## PROVIDED ENTRIES:
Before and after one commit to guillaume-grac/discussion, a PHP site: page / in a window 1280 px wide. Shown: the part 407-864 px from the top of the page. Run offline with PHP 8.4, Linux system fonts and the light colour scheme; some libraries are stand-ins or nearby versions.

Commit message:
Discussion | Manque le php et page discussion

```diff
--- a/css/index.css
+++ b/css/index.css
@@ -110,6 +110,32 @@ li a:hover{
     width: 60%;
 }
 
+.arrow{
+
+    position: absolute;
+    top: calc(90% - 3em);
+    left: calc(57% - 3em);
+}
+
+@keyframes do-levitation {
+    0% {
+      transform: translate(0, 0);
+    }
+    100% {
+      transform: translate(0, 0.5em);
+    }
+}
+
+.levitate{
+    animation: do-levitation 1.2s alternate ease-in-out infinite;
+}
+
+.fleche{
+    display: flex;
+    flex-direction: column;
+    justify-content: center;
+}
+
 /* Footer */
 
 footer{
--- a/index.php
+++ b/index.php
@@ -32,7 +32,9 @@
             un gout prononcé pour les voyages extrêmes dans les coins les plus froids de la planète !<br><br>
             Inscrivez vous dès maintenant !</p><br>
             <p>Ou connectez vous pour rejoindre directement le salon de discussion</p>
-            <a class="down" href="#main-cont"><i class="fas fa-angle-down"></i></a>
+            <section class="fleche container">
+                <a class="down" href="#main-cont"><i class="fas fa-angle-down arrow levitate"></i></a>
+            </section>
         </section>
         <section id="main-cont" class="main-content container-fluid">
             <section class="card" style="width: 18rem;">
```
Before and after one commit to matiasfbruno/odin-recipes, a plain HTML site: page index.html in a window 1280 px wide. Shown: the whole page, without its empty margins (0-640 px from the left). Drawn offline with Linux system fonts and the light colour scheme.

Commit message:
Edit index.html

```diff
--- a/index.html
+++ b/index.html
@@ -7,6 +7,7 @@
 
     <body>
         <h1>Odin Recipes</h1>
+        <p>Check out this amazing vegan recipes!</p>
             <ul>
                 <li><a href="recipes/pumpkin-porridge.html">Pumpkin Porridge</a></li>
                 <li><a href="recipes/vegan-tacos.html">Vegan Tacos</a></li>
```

## YOUR ASSIGNMENT:
Your answer should be the records themselves, returned word for word.

## EXERCISE RESULT:
Before and after one commit to guillaume-grac/discussion, a PHP site: page / in a window 1280 px wide. Shown: the part 407-864 px from the top of the page. Run offline with PHP 8.4, Linux system fonts and the light colour scheme; some libraries are stand-ins or nearby versions.

Commit message:
Discussion | Manque le php et page discussion

```diff
--- a/css/index.css
+++ b/css/index.css
@@ -110,6 +110,32 @@ li a:hover{
     width: 60%;
 }
 
+.arrow{
+
+    position: absolute;
+    top: calc(90% - 3em);
+    left: calc(57% - 3em);
+}
+
+@keyframes do-levitation {
+    0% {
+      transform: translate(0, 0);
+    }
+    100% {
+      transform: translate(0, 0.5em);
+    }
+}
+
+.levitate{
+    animation: do-levitation 1.2s alternate ease-in-out infinite;
+}
+
+.fleche{
+    display: flex;
+    flex-direction: column;
+    justify-content: center;
+}
+
 /* Footer */
 
 footer{
--- a/index.php
+++ b/index.php
@@ -32,7 +32,9 @@
             un gout prononcé pour les voyages extrêmes dans les coins les plus froids de la planète !<br><br>
             Inscrivez vous dès maintenant !</p><br>
             <p>Ou connectez vous pour rejoindre directement le salon de discussion</p>
-            <a class="down" href="#main-cont"><i class="fas fa-angle-down"></i></a>
+            <section class="fleche container">
+                <a class="down" href="#main-cont"><i class="fas fa-angle-down arrow levitate"></i></a>
+            </section>
         </section>
         <section id="main-cont" class="main-content container-fluid">
             <section class="card" style="width: 18rem;">
```
Before and after one commit to matiasfbruno/odin-recipes, a plain HTML site: page index.html in a window 1280 px wide. Shown: the whole page, without its empty margins (0-640 px from the left). Drawn offline with Linux system fonts and the light colour scheme.

Commit message:
Edit index.html

```diff
--- a/index.html
+++ b/index.html
@@ -7,6 +7,7 @@
 
     <body>
         <h1>Odin Recipes</h1>
+        <p>Check out this amazing vegan recipes!</p>
             <ul>
                 <li><a href="recipes/pumpkin-porridge.html">Pumpkin Porridge</a></li>
                 <li><a href="recipes/vegan-tacos.html">Vegan Tacos</a></li>
```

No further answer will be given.